Triglycerides and cholesterol are often discussed together. They are very similar, but there are important differences. Both are types of fats that circulate in your blood. However, triglycerides store unused energy while cholesterol is used to build cells and hormones. Both are an important component of your blood composition. Often when you get blood work done to track your cholesterol levels, you'll get your triglyceride profile done too. So triglycerides and cholesterol are different fats, and have different effects on the body. Both contribute to increased risk of heart disease, though, so you'll want to keep careful watch on the levels of both in your blood.

Controlling Your Triglyceride Levels

The chart below shows the different ranges for triglyceride levels.

LevelMeasurement (miligrams / deciliter)
Healthy <150
Borderline High 150-199
High 200-499
Very High >500

 

We recommend that you test your triglyceride levels at least once a year. You can buy test kits and check your results against the table above, but having them checked at your next doctor's visit it probably cheaper and more convenient. If your levels are in the borderline high - high range, the following changes to your diet can help bring them down to a normal level.

  1. Cut back on sugars. Sugars are basically just calories. They have no real nutritional values. As noted above, a caloric surplus is exactly what causes increases in your triglyceride levels. This is why diets packed with sugar are often the culprits for high triglyceride levels.
  2. Choose health fats. Briefly, you'll want to replace animal fats in your diet with plant fats. Get your fat from nuts, oils, and plants, not red meat.
  3. Exercise regularly. Exercising at least 30 minutes several times a week consistently will reduce your triglyceride levels as you increase how many calories you burn, thus reducing the amount you will convert into triglycerides.

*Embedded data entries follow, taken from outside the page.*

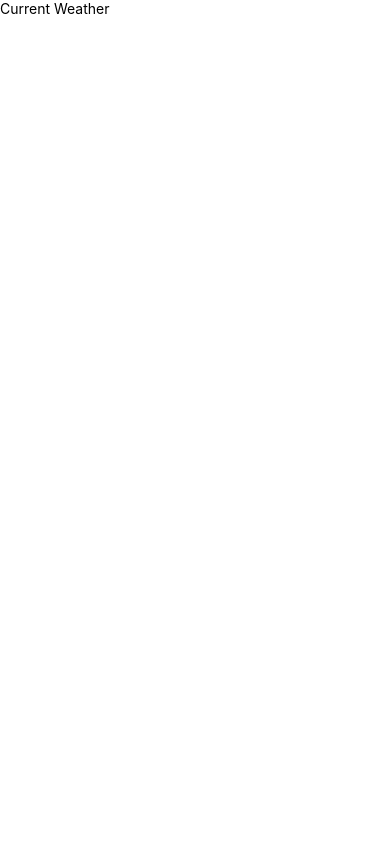
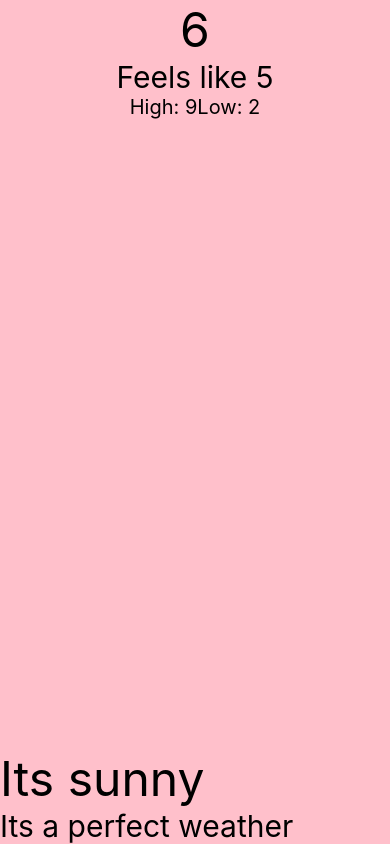
Before and after one commit to hrithikhadka/react-native-weather-app, a React Native app: screen / in a window 390 px wide. Built offline with nearby package versions, Linux system fonts and the light colour scheme.

Commit message:
basic layout of project

```diff
--- a/App.js
+++ b/App.js
@@ -1,12 +1,59 @@
 import React from "react";
-import { Text, View, SafeAreaView } from "react-native";
+import { View, Text, SafeAreaView, StyleSheet } from "react-native";
 
-export default function App() {
+const App = () => {
   return (
-    <SafeAreaView>
-      <View>
-        <Text>Current Weather</Text>
+    <SafeAreaView style={styles.wrapper}>
+      <View style={styles.container}>
+        <Text style={styles.temp}>6</Text>
+        <Text style={styles.feels}>Feels like 5</Text>
+        <View style={styles.highlowWrapper}>
+          <Text style={styles.highlow}>High: 9</Text>
+          <Text style={styles.highlow}>Low: 2</Text>
+        </View>
+      </View>
+      <View style={styles.bodyWrapper}>
+        <Text style={styles.description}>Its sunny</Text>
+        <Text style={styles.message}>Its a perfect weather</Text>
       </View>
     </SafeAreaView>
   );
-}
+};
+
+const styles = StyleSheet.create({
+  wrapper: {
+    flex: 1,
+    backgroundColor: "pink",
+  },
+  container: {
+    flex: 1,
+    alignItems: "center",
+  },
+  temp: {
+    color: "black",
+    fontSize: 48,
+  },
+  feels: {
+    fontSize: 30,
+    color: "black",
+  },
+  highlow: {
+    fontSize: 20,
+    color: "black",
+  },
+  highlowWrapper: {
+    flexDirection: "row",
+  },
+  bodyWrapper: {
+    justifyContent: "flex-end",
+    alignItems: "flex-start",
+  },
+  description: {
+    fontSize: 48,
+  },
+  message: {
+    fontSize: 30,
+  },
+});
+
+export default App;
```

Fortunately, the way to keep your triglyceride levels in check is almost identical to the way to solve many other health problems: cut down on sugars and unhealthy fats and exercise more. This is not rocket science, but it could save your life.